Now a more hardline approach to the most serious cases will follow the recent election victory of President Jacques Chirac and the advent of a new, right-wing government. Disruptive and violent pupils could face incarceration following fulfilment of his election promise to reintroduce detention centres for young delinquents.
The last centre ferme in France closed more than 20 years ago because of the violence inside. In 1987, it was forbidden to keep under-16s in custody.
But that rule has been overturned by a new law, passed last month, that provides for juvenile detention centres for 13 to 16-year-olds who are suspected of having repeatedly committed offences. The centres would be for six to 10 children, who would follow a strongly educational programme with the aim of reintegration. The plans have been condemned by judges, lawyers and teachers.
But French MPs made the law even tougher by introducing an amendment to extend measures originally designed to protect the police. Pupils and parents who insult or threaten teachers could now face six months in prison and a Euro 7,500 fine.
ONCE elected in 1997, Labour set out to cut the growing number of children permanently excluded from school by a third by 2002. In England, numbers fell from 12,700 in 1996-97 to 8,300 in 1999-2000, but targets were then relaxed and numbers have since risen, with a growing proportion excluded from primaries. New guidance says schools can permanently exclude for bullying or one-off violent incidents.
Within English schools there are 1,050 learning support units which help to tackle the behaviour of pupils at risk of exclusion. An extra pound;66 million to tackle behaviour in high-crime areas will fund more. More than 360 off-site pupil-referral units have been set up to meet the Government's pledge of full-time education for all permanently excluded pupils from this month. Thirty-four local education authorities in high-crime areas must provide full-time education for all pupils from the first day of any exclusion from January next year.
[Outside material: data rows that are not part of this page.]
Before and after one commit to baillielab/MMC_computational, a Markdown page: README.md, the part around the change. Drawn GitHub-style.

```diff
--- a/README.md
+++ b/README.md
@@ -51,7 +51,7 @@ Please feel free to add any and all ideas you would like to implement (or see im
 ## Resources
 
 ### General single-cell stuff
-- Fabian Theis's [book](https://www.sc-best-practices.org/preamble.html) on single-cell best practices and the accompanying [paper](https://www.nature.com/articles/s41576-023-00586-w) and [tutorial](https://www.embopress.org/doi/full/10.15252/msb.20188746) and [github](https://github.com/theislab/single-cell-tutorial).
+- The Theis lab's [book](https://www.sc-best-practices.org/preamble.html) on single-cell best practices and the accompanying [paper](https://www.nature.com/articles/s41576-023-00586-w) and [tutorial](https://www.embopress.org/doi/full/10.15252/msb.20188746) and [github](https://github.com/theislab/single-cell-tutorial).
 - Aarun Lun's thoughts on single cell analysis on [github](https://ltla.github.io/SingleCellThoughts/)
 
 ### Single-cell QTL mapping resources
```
In Wales, exclusion numbers are also rising but there are no targets to provide full-time education for excluded pupils.
FOLLOWING research in Spain, Italy, Germany, Austria, Belgium, Holland, Denmark, and Sweden, Carl Parsons of Canterbury Christ Church University College says:
"School exclusion by means of education law is almost unheard of in mainland Europe. General criminal law and health and safety legislation are enough to cover the worst problems. To move a child will usually require the agreement of child and parent and usually a negotiated transfer is arranged.
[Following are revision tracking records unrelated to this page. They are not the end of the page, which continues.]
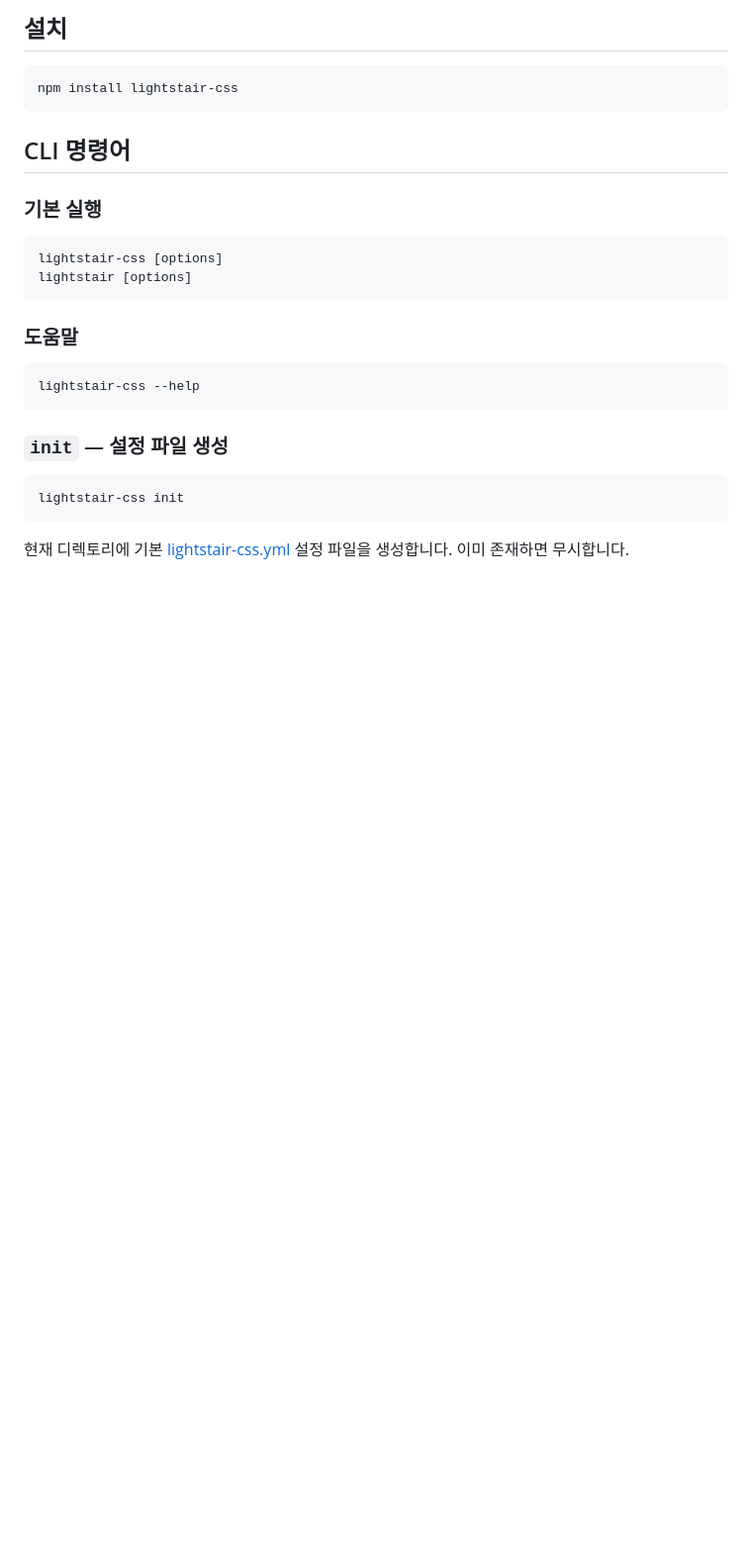
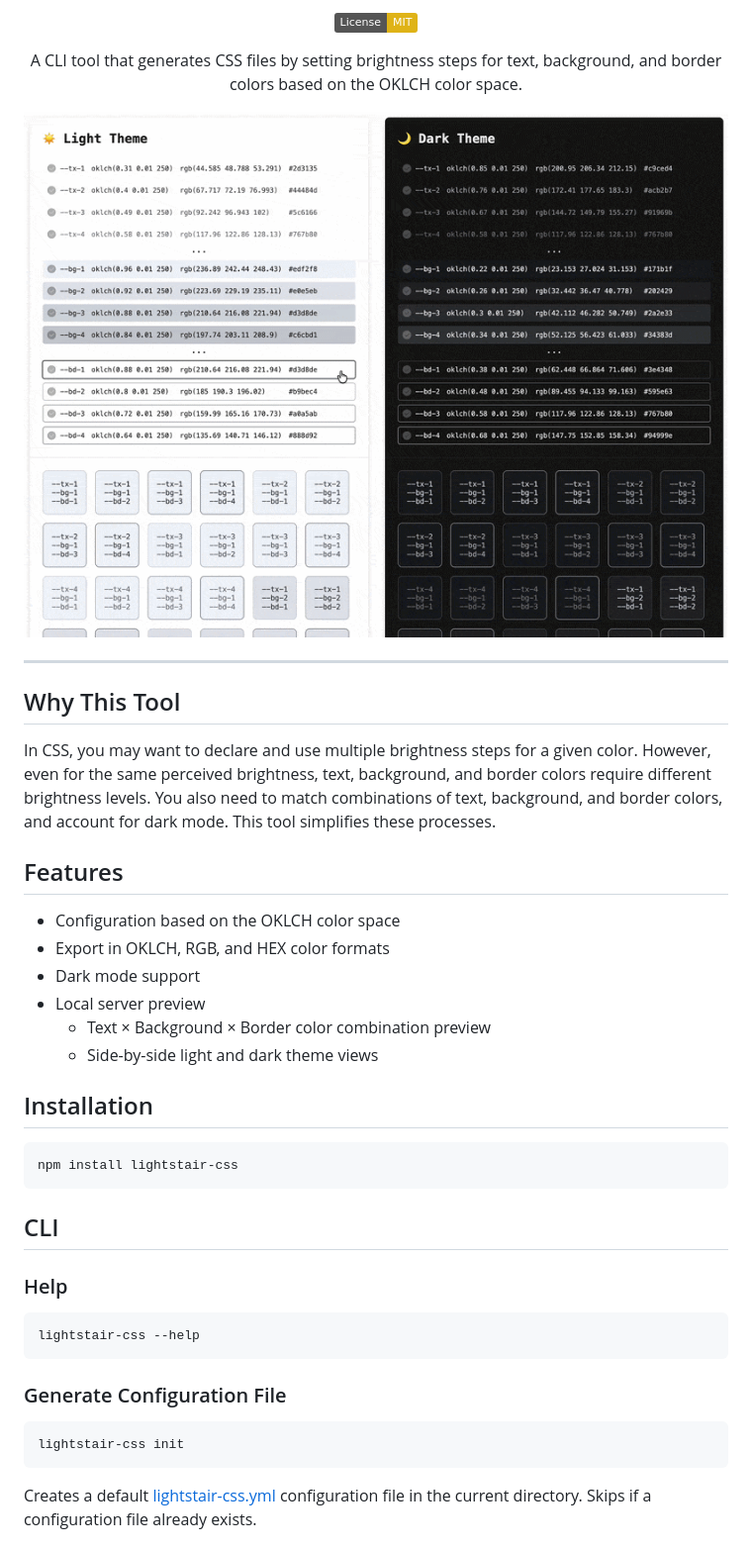
Before and after one commit to ani2life/lightstair-css, a Markdown page: README.md, the part around one of its changes. Shown at 99% size. Drawn GitHub-style; pictures changed too: assets/demo.gif (added); badges without logos; blank space fills up the shorter version.

````diff
--- a/README.md
+++ b/README.md
@@ -8,30 +14,50 @@
 
-## 설치
+<p align="center">
+    <img src="https://img.shields.io/badge/License-MIT-yellow.svg" alt="License: MIT">
+</p>
+
+<p align="center">
+    A CLI tool that generates CSS files by setting brightness steps for text, background, and border colors based on the OKLCH color space.
+</p>
+
+<p align="center">
+    <img src="./assets/demo.gif" alt="Demo" width="800">
+</p>
+
+---
+
+## Why This Tool
+
+In CSS, you may want to declare and use multiple brightness steps for a given color. However, even for the same perceived brightness, text, background, and border colors require different brightness levels. You also need to match combinations of text, background, and border colors, and account for dark mode. This tool simplifies these processes.
+
+## Features
+
+- Configuration based on the OKLCH color space
+- Export in OKLCH, RGB, and HEX color formats
+- Dark mode support
+- Local server preview
+  - Text × Background × Border color combination preview
+  - Side-by-side light and dark theme views
+
+## Installation
 
 ```bash
 npm install lightstair-css
 ```
 
-## CLI 명령어
+## CLI
 
-### 기본 실행
-
-```bash
-lightstair-css [options]
-lightstair [options]
-```
-
-### 도움말
+### Help
 
 ```bash
 lightstair-css --help
 ```
 
-### `init` — 설정 파일 생성
+### Generate Configuration File
 
 ```bash
 lightstair-css init
 ```
 
-현재 디렉토리에 기본 [lightstair-css.yml](./templates/lightstair-css.yml) 설정 파일을 생성합니다. 이미 존재하면 무시합니다.
+Creates a default [lightstair-css.yml](./templates/lightstair-css.yml) configuration file in the current directory. Skips if a configuration file already exists.
 
````
Also changed, not shown: other parts of README.md (+53 -19 lines), README.ko.md (added, +122 -0 lines), assets/screenshot.png (deleted), 1 other file.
"In these countries, education is provided both as a right and a duty for a state to provide. It is recognised that some at-risk young people are in greater need of education and the state accepts the greater expenditure this will incur."
In Denmark, Professor Parsons observed a troublesome pupil being moved to a (very pleasant) observation class in the same school. A strategy was then agreed with the parents to induce the child to behave in an acceptable way. Options for action included more support in the mainstream class, a move to a special class in the school or transfer to a special school.